> [EXERCISE GOAL]: Return the count of lines in the following records that include "turns", and nothing more.

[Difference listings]

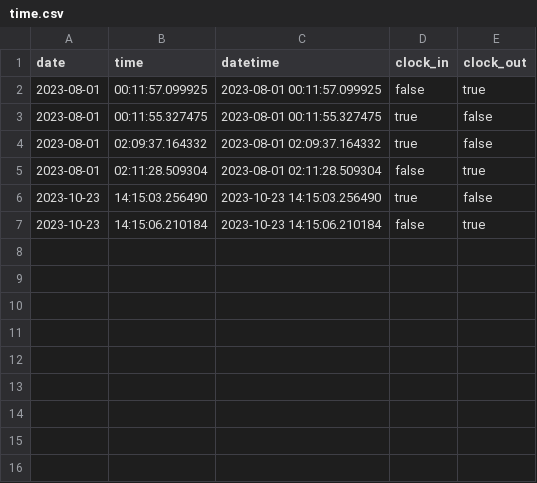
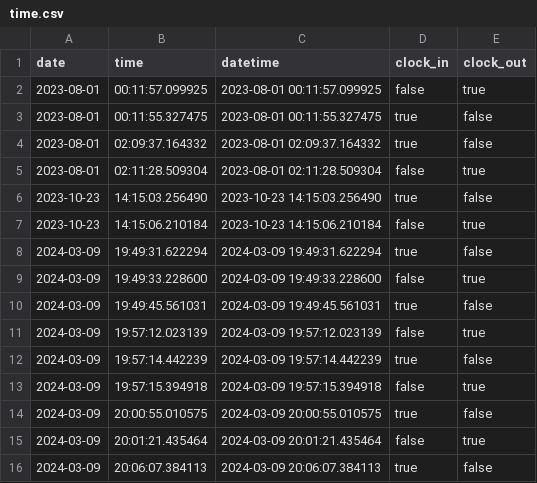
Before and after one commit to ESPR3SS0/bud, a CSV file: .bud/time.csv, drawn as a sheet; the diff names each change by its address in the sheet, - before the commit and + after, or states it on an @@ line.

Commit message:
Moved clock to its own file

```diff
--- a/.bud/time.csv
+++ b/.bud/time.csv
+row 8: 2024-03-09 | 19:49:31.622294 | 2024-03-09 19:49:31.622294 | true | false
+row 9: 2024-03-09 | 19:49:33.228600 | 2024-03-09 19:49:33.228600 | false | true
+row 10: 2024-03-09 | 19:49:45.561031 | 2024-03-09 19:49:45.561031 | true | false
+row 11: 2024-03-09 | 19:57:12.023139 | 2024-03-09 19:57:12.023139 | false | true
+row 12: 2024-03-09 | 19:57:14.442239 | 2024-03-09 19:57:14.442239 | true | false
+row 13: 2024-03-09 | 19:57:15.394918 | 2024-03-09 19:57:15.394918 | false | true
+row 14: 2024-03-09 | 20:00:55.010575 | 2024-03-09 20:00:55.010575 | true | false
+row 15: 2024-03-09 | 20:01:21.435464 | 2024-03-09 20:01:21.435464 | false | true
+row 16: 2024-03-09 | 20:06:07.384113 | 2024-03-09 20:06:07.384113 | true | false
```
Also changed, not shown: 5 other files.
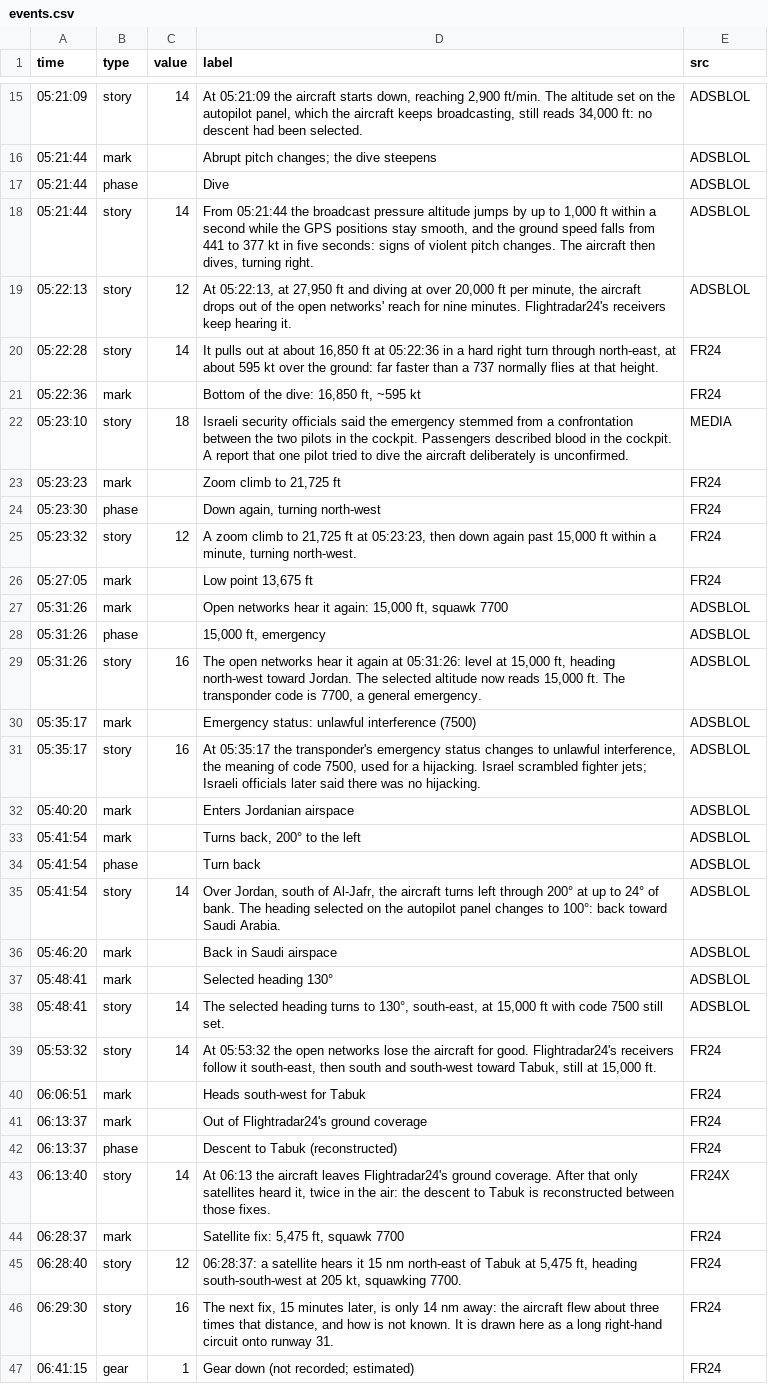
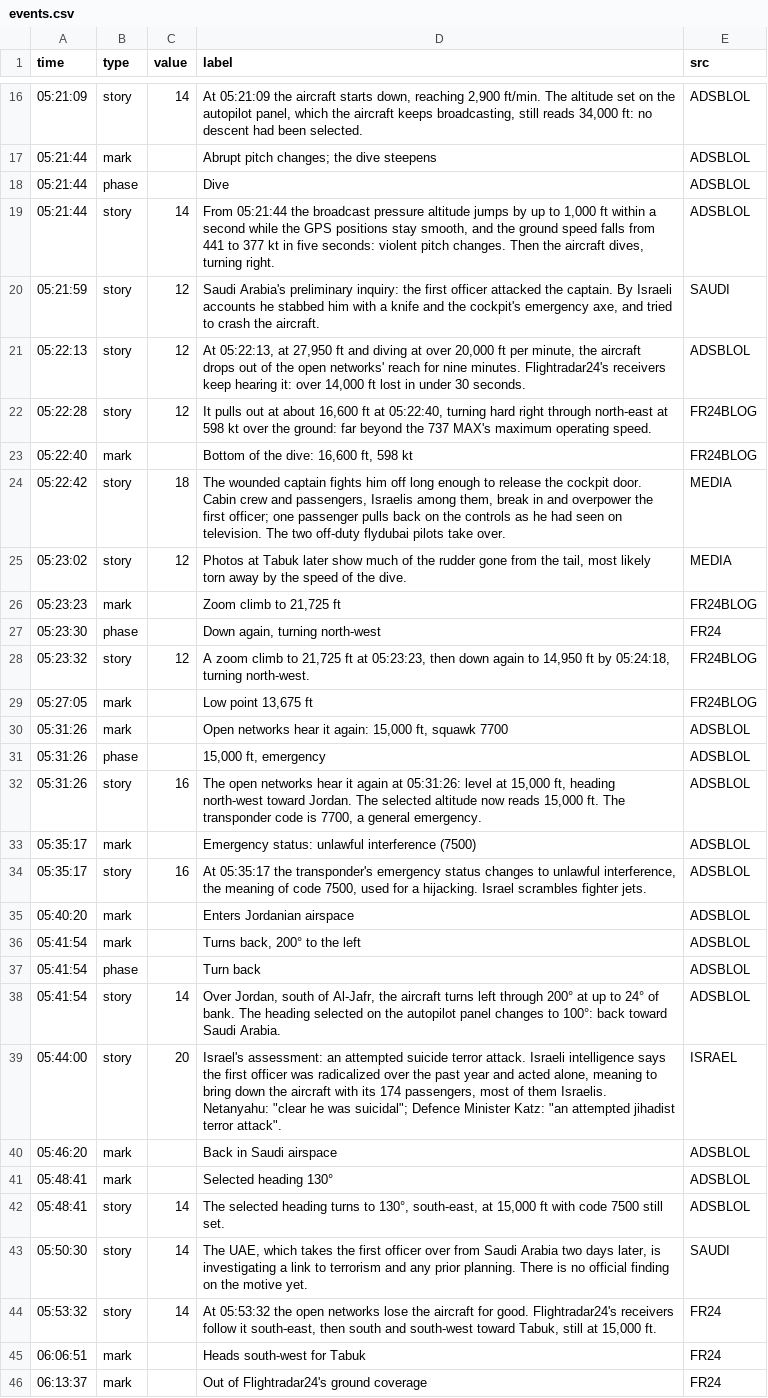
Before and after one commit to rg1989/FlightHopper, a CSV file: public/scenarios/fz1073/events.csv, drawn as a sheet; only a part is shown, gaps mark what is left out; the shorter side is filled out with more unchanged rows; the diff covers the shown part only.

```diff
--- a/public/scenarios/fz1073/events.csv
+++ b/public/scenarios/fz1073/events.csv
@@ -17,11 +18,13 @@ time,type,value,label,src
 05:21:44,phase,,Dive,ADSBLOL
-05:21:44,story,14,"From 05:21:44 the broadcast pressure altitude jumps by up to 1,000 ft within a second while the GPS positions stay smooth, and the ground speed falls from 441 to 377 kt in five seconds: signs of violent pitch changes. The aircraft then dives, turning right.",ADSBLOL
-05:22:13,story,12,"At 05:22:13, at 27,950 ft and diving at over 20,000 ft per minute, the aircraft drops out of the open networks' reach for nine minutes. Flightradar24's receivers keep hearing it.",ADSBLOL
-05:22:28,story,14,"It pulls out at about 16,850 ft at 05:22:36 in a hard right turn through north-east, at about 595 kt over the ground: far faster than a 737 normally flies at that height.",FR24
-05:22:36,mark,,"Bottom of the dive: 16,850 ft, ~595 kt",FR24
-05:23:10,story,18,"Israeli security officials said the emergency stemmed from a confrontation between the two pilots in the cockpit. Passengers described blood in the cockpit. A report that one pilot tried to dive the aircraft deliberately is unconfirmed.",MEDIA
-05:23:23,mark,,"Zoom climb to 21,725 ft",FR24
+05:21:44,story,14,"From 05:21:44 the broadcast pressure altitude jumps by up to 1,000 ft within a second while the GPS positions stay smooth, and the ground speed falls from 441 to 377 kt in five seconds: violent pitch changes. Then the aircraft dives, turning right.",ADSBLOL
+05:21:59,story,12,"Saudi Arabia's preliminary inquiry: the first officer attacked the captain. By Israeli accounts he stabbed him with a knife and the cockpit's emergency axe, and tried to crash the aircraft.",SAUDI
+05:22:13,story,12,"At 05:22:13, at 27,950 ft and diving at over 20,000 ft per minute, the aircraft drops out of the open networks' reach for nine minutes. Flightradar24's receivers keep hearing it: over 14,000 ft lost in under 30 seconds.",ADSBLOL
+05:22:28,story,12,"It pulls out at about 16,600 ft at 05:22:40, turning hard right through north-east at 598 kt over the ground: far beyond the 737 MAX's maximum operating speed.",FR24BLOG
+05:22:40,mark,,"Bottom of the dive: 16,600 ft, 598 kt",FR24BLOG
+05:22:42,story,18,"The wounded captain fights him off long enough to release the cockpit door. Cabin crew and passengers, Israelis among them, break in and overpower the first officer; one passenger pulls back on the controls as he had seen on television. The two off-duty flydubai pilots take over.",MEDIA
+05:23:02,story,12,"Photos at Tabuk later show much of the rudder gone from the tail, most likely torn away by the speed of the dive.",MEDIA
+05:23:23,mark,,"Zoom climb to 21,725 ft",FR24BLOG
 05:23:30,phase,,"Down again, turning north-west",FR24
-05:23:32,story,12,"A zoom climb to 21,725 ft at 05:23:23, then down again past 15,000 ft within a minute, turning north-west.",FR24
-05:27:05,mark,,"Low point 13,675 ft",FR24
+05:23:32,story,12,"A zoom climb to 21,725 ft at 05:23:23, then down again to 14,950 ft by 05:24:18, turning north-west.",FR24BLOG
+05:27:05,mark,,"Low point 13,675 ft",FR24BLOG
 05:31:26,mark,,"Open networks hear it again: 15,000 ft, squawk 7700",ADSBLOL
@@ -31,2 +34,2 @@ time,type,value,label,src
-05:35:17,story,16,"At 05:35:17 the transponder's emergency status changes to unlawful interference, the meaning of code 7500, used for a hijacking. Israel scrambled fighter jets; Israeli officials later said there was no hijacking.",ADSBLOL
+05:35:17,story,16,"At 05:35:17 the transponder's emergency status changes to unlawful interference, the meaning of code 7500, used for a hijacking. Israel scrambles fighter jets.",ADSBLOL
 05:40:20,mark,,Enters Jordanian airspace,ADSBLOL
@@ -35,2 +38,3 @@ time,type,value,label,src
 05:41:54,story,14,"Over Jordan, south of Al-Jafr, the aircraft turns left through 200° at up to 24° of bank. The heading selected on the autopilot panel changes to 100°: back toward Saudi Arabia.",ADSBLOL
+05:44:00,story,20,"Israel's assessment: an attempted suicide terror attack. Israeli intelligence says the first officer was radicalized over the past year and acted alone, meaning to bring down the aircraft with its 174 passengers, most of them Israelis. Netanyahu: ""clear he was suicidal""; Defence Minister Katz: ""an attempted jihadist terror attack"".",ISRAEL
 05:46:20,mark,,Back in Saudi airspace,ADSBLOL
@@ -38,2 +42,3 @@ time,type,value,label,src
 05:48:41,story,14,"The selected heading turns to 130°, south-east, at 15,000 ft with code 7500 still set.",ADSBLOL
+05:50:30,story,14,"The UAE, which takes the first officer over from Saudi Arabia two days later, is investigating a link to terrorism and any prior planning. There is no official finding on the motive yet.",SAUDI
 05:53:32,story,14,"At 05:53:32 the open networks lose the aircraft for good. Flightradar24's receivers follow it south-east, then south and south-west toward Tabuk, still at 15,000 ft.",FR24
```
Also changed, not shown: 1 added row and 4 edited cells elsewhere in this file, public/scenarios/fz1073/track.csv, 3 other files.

> [WORKED SOLUTION]: 2